● **What you are asked to do**: Copy out all the lines in the records that include the word "span".

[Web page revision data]
BEGIN

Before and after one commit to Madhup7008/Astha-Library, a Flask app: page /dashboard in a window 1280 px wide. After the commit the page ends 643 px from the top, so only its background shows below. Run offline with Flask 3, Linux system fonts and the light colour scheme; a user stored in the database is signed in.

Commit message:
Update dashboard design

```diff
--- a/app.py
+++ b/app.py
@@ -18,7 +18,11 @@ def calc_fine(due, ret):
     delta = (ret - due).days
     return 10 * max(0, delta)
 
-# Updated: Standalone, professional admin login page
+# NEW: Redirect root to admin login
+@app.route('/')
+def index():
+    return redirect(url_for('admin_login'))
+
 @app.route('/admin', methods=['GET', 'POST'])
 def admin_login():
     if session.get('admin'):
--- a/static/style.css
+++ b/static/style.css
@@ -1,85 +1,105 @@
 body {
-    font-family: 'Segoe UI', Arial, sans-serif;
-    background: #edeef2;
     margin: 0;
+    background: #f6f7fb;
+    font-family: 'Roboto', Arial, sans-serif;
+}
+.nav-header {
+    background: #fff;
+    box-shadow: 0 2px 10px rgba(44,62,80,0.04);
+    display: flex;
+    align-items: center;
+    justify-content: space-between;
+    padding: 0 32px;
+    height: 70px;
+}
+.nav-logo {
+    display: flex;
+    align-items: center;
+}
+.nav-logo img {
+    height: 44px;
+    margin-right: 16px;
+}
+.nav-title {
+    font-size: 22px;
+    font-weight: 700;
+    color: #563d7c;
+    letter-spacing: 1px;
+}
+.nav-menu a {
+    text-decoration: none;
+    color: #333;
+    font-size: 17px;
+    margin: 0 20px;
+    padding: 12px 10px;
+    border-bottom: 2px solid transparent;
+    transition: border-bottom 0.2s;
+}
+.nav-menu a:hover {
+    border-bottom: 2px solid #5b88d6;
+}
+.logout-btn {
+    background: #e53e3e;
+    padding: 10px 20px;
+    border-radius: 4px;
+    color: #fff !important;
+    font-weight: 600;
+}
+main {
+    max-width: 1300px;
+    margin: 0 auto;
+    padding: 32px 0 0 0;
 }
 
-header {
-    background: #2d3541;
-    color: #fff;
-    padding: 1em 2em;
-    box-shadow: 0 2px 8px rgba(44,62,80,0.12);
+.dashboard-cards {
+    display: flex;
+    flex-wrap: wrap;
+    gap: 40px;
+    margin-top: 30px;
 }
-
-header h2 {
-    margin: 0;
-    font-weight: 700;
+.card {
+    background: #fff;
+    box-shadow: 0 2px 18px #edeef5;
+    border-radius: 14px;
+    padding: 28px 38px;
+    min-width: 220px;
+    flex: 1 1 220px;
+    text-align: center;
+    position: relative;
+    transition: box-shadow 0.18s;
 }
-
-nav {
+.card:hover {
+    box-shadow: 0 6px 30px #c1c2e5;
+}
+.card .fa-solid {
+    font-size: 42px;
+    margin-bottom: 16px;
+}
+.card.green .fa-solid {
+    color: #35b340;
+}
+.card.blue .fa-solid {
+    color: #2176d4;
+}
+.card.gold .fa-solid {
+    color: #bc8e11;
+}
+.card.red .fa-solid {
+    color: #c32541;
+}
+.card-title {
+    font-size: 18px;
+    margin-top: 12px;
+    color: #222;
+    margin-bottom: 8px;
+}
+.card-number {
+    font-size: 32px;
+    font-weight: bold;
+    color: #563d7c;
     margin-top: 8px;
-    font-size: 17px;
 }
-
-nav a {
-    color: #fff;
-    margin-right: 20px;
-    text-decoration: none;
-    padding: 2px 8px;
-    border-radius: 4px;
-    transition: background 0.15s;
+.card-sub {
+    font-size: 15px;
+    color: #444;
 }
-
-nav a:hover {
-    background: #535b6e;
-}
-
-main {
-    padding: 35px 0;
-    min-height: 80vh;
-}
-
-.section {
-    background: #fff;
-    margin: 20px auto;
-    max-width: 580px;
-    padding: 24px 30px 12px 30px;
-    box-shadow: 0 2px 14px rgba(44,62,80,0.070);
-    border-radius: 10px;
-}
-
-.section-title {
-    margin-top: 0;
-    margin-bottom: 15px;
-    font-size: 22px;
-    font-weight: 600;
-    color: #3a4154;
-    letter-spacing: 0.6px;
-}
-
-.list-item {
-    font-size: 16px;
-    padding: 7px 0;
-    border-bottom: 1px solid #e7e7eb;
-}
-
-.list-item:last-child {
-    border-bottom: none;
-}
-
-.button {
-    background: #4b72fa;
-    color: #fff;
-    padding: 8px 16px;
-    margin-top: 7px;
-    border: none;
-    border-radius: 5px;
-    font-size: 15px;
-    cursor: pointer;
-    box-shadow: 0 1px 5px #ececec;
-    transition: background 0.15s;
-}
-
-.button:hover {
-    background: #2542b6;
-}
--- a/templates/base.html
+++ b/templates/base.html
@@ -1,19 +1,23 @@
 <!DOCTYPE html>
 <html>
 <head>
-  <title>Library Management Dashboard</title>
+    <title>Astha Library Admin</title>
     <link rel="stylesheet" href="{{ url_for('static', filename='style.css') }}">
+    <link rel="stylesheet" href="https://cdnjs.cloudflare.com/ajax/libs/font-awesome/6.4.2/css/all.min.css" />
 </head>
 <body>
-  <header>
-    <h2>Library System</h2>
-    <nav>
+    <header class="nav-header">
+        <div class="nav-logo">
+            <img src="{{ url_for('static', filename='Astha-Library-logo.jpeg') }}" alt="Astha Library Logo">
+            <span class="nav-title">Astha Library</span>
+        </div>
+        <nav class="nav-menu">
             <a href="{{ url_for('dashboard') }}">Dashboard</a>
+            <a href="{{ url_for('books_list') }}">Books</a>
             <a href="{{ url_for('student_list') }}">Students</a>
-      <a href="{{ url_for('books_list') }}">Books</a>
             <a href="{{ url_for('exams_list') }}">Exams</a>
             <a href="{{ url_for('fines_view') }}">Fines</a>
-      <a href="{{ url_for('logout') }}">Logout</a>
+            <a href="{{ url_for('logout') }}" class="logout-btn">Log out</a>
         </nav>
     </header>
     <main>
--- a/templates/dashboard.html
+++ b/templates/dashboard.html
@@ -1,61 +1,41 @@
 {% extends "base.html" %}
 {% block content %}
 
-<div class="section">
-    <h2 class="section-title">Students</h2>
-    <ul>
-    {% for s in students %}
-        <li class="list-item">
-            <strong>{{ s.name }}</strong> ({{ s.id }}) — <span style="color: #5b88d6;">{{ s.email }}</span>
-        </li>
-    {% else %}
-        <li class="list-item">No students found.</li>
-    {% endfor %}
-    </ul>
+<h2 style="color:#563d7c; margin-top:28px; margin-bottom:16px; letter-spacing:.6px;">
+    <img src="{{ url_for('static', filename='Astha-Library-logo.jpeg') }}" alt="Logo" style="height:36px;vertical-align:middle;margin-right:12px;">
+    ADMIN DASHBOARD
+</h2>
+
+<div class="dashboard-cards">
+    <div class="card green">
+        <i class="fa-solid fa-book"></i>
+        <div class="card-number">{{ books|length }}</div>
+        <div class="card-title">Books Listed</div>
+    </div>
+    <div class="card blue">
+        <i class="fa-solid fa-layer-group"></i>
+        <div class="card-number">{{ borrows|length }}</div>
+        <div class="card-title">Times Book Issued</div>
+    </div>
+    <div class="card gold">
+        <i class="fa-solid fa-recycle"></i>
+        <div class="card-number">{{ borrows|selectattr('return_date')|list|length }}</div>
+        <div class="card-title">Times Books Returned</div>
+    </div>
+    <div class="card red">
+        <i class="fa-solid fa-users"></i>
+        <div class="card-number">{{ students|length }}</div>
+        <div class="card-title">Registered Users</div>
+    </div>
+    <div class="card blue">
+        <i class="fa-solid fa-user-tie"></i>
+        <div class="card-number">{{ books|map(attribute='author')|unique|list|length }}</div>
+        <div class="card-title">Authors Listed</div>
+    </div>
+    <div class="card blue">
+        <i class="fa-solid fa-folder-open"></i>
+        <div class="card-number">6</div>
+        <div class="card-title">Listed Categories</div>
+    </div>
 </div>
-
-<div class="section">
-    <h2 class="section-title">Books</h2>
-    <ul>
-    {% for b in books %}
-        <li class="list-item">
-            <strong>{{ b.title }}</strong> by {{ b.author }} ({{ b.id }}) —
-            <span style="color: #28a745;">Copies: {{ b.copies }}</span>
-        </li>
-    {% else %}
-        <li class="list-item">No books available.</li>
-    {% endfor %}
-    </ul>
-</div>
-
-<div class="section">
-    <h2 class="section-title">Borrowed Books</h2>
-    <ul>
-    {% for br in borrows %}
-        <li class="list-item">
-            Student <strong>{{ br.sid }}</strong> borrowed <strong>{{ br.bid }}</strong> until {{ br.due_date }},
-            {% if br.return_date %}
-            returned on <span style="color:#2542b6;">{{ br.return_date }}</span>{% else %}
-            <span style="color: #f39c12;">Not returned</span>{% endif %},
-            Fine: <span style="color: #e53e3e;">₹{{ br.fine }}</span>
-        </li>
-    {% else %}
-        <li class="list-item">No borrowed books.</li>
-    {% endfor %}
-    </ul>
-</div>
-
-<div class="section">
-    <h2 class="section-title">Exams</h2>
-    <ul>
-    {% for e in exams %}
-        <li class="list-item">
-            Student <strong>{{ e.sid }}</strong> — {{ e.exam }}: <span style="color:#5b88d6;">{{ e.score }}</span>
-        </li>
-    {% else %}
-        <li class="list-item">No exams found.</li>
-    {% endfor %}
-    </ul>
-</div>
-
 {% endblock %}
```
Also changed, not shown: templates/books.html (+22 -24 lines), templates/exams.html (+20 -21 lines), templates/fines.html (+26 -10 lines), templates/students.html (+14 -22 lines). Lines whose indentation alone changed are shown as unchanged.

END

● **Output for this exercise**:
+            <span class="nav-title">Astha Library</span>
-            <strong>{{ s.name }}</strong> ({{ s.id }}) — <span style="color: #5b88d6;">{{ s.email }}</span>
-            <span style="color: #28a745;">Copies: {{ b.copies }}</span>
-            returned on <span style="color:#2542b6;">{{ br.return_date }}</span>{% else %}
-            <span style="color: #f39c12;">Not returned</span>{% endif %},
-            Fine: <span style="color: #e53e3e;">₹{{ br.fine }}</span>
-            Student <strong>{{ e.sid }}</strong> — {{ e.exam }}: <span style="color:#5b88d6;">{{ e.score }}</span>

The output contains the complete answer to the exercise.